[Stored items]
———
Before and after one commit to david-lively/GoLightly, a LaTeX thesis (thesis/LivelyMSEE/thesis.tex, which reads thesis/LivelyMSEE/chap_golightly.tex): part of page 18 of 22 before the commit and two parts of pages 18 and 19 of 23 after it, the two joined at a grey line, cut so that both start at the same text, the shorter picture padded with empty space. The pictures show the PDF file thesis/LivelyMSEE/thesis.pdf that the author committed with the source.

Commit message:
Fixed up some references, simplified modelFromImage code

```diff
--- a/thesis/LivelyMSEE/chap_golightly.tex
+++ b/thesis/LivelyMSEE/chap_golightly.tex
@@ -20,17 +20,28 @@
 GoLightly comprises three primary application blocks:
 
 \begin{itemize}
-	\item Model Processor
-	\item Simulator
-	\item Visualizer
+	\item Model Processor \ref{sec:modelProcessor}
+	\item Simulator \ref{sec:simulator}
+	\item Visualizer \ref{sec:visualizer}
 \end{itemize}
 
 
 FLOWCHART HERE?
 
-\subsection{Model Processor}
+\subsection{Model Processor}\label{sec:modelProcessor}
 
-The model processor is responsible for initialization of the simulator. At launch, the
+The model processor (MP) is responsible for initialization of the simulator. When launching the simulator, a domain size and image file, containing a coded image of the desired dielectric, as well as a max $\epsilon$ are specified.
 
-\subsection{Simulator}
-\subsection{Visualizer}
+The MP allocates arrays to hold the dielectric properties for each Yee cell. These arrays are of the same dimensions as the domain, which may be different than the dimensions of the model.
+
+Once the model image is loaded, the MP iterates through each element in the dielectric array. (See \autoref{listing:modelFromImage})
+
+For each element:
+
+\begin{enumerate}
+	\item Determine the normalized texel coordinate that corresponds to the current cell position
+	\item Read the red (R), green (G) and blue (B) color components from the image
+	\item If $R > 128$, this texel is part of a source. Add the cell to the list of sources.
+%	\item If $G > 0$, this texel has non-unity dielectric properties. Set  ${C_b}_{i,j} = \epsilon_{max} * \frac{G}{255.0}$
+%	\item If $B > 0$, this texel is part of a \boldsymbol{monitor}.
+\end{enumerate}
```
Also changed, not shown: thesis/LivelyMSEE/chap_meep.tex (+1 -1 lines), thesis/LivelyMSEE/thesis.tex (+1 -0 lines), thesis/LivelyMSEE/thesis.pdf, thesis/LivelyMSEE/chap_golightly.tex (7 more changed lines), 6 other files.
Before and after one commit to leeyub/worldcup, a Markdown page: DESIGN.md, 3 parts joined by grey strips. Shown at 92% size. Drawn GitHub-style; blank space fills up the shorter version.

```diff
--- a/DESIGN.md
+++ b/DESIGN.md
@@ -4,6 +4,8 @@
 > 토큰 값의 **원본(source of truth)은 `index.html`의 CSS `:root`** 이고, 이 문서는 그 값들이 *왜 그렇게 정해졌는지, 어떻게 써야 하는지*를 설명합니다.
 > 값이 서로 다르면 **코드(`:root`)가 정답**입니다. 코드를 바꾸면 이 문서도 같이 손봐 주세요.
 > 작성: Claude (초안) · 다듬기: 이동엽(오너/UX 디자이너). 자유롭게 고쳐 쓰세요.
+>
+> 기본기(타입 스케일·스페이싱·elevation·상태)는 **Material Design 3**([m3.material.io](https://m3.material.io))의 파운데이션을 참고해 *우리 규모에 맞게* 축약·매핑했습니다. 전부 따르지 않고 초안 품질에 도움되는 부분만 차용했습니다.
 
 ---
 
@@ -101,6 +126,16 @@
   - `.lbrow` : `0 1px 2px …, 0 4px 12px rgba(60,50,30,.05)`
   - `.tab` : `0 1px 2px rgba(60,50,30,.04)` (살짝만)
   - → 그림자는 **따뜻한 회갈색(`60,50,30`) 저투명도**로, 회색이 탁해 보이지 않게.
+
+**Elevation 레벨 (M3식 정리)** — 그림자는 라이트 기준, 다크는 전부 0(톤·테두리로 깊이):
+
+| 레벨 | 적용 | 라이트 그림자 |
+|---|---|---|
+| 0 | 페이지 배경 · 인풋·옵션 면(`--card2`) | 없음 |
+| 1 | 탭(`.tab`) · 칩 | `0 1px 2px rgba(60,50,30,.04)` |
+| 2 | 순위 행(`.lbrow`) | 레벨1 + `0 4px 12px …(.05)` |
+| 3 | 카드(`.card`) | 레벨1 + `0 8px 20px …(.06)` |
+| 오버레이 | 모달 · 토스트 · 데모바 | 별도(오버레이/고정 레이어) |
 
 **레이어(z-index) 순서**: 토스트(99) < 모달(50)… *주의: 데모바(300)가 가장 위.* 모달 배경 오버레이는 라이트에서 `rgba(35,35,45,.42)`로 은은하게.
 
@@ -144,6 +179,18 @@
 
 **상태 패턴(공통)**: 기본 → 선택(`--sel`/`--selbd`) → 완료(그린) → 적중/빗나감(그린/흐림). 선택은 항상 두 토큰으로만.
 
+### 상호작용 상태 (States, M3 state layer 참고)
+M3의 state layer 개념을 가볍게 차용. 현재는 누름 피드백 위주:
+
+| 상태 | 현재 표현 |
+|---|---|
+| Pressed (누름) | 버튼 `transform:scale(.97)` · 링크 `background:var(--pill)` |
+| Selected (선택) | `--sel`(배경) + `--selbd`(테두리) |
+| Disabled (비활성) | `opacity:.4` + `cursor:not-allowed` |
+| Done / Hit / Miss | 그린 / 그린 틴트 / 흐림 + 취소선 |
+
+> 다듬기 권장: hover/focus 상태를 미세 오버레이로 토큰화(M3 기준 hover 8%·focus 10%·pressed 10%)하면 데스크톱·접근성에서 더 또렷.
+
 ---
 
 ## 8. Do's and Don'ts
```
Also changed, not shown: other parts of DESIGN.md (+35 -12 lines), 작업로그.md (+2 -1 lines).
———
Exercise requirements >>
Look through the entries above, and wherever a line holds the string "each", copy it.

Result for this exercise >>
+The MP allocates arrays to hold the dielectric properties for each Yee cell. These arrays are of the same dimensions as the domain, which may be different than the dimensions of the model.
+Once the model image is loaded, the MP iterates through each element in the dielectric array. (See \autoref{listing:modelFromImage})
+For each element:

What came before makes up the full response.